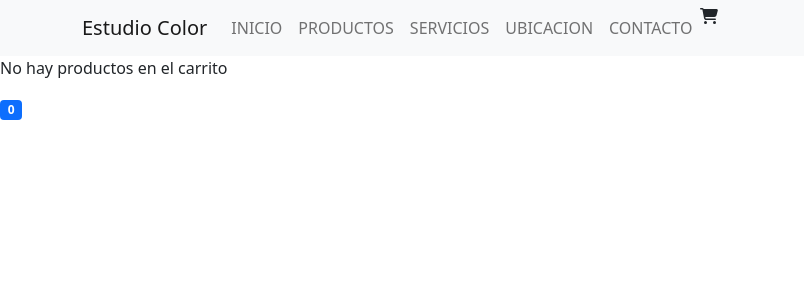
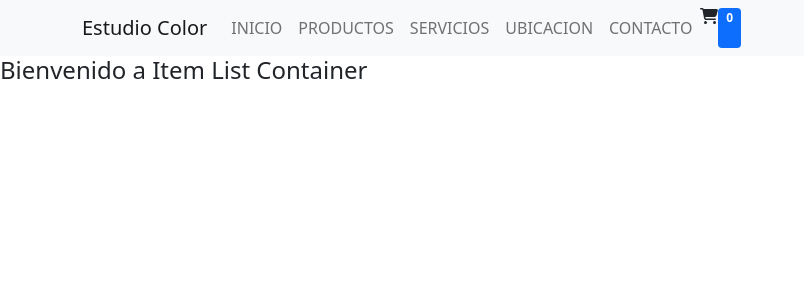
Before and after one commit to Juan-Martin-Severino/React-Js, a React (Create React App) app: page / in a window 1280 px wide. Shown: the top 300 px of the page, without its empty margins (0-804 px from the left). Built offline with nearby package versions, Linux system fonts and the light colour scheme.

Commit message:
crea tu landing v2

```diff
--- a/src/App.js
+++ b/src/App.js
@@ -1,6 +1,7 @@
 import React from "react";
 import NavBar from "./components/NavBar.js";
 import ItemListContainer from "./components/ItemListContainer.js";
+
 import "bootstrap/dist/css/bootstrap.min.css";
 import "./App.css";
 
@@ -8,7 +9,7 @@ const App = () => {
   return (
     <>
       <NavBar />
-      <ItemListContainer />
+      <ItemListContainer greeting='Bienvenido a Item List Container' />
     </>
   );
 };
--- a/src/components/CartWidget.js
+++ b/src/components/CartWidget.js
@@ -1,11 +1,14 @@
 import React from "react";
 import { FontAwesomeIcon } from "@fortawesome/react-fontawesome";
 import { faCartShopping } from "@fortawesome/free-solid-svg-icons";
+import { Badge } from "react-bootstrap";
 
+let cantidad = 0;
 const CartWidget = () => {
   return (
     <>
       <FontAwesomeIcon icon={faCartShopping}></FontAwesomeIcon>
+      <Badge>{cantidad}</Badge>
     </>
   );
 };
--- a/src/components/ItemListContainer.js
+++ b/src/components/ItemListContainer.js
@@ -1,11 +1,9 @@
 import React from "react";
-import { Badge } from "react-bootstrap";
 
-const ItemListContainer = () => {
+const ItemListContainer = ({ greeting }) => {
   return (
     <>
-      <p>No hay productos en el carrito</p>
-      <Badge>0</Badge>
+      <h4>{greeting}</h4>
     </>
   );
 };
```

▸ **Task brief**: Copy the data exactly. Any picture it contains is to be omitted.

▸ **Answer section**:
Before and after one commit to Juan-Martin-Severino/React-Js, a React (Create React App) app: page / in a window 1280 px wide. Shown: the top 300 px of the page, without its empty margins (0-804 px from the left). Built offline with nearby package versions, Linux system fonts and the light colour scheme.

Commit message:
crea tu landing v2

```diff
--- a/src/App.js
+++ b/src/App.js
@@ -1,6 +1,7 @@
 import React from "react";
 import NavBar from "./components/NavBar.js";
 import ItemListContainer from "./components/ItemListContainer.js";
+
 import "bootstrap/dist/css/bootstrap.min.css";
 import "./App.css";
 
@@ -8,7 +9,7 @@ const App = () => {
   return (
     <>
       <NavBar />
-      <ItemListContainer />
+      <ItemListContainer greeting='Bienvenido a Item List Container' />
     </>
   );
 };
--- a/src/components/CartWidget.js
+++ b/src/components/CartWidget.js
@@ -1,11 +1,14 @@
 import React from "react";
 import { FontAwesomeIcon } from "@fortawesome/react-fontawesome";
 import { faCartShopping } from "@fortawesome/free-solid-svg-icons";
+import { Badge } from "react-bootstrap";
 
+let cantidad = 0;
 const CartWidget = () => {
   return (
     <>
       <FontAwesomeIcon icon={faCartShopping}></FontAwesomeIcon>
+      <Badge>{cantidad}</Badge>
     </>
   );
 };
--- a/src/components/ItemListContainer.js
+++ b/src/components/ItemListContainer.js
@@ -1,11 +1,9 @@
 import React from "react";
-import { Badge } from "react-bootstrap";
 
-const ItemListContainer = () => {
+const ItemListContainer = ({ greeting }) => {
   return (
     <>
-      <p>No hay productos en el carrito</p>
-      <Badge>0</Badge>
+      <h4>{greeting}</h4>
     </>
   );
 };
```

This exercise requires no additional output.